** Opening Dataset excerpts block **
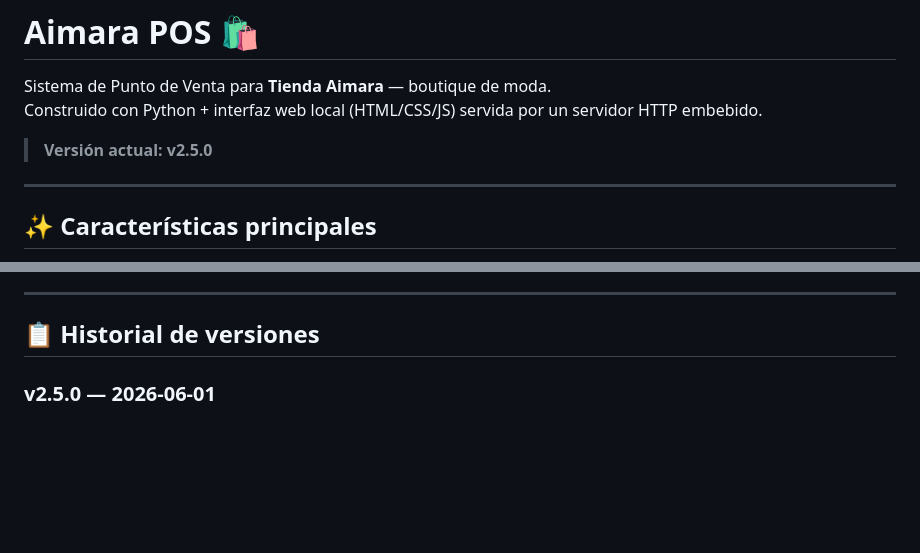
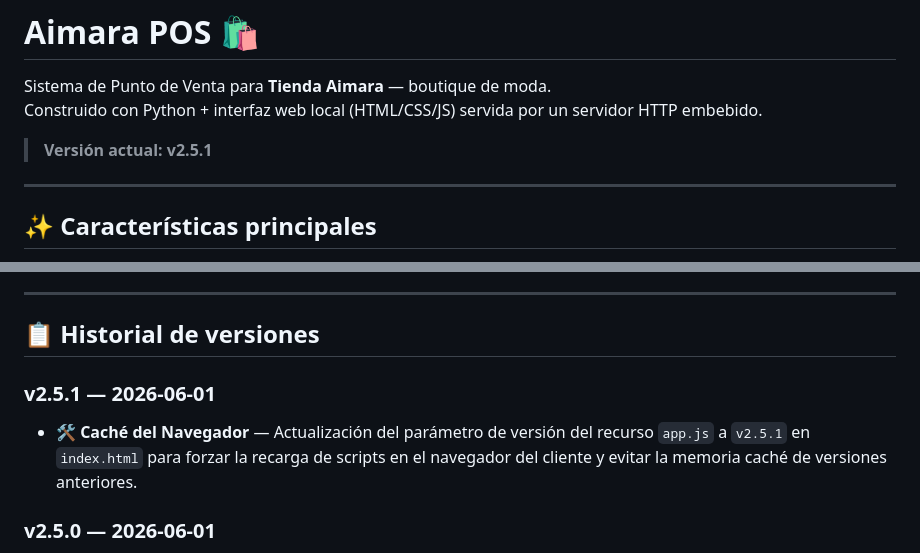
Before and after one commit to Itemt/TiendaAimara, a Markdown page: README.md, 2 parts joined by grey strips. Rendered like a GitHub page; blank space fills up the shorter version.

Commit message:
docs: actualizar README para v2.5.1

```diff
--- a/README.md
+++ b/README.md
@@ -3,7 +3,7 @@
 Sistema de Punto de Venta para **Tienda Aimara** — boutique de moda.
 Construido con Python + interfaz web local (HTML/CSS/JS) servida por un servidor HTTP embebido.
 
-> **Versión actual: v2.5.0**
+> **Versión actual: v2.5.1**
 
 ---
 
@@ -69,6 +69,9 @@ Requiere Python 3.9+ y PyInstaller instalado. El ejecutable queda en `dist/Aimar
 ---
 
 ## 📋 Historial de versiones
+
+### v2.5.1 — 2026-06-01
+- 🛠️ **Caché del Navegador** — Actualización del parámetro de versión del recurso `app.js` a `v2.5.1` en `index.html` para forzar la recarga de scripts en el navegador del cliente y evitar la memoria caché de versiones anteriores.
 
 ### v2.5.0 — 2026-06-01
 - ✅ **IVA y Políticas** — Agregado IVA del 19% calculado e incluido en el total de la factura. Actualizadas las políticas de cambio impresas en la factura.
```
** Closing Dataset excerpts block **
Problem: Quote the records above exactly, leaving out any pictures.

Output of the task:
Before and after one commit to Itemt/TiendaAimara, a Markdown page: README.md, 2 parts joined by grey strips. Rendered like a GitHub page; blank space fills up the shorter version.

Commit message:
docs: actualizar README para v2.5.1

```diff
--- a/README.md
+++ b/README.md
@@ -3,7 +3,7 @@
 Sistema de Punto de Venta para **Tienda Aimara** — boutique de moda.
 Construido con Python + interfaz web local (HTML/CSS/JS) servida por un servidor HTTP embebido.
 
-> **Versión actual: v2.5.0**
+> **Versión actual: v2.5.1**
 
 ---
 
@@ -69,6 +69,9 @@ Requiere Python 3.9+ y PyInstaller instalado. El ejecutable queda en `dist/Aimar
 ---
 
 ## 📋 Historial de versiones
+
+### v2.5.1 — 2026-06-01
+- 🛠️ **Caché del Navegador** — Actualización del parámetro de versión del recurso `app.js` a `v2.5.1` en `index.html` para forzar la recarga de scripts en el navegador del cliente y evitar la memoria caché de versiones anteriores.
 
 ### v2.5.0 — 2026-06-01
 - ✅ **IVA y Políticas** — Agregado IVA del 19% calculado e incluido en el total de la factura. Actualizadas las políticas de cambio impresas en la factura.
```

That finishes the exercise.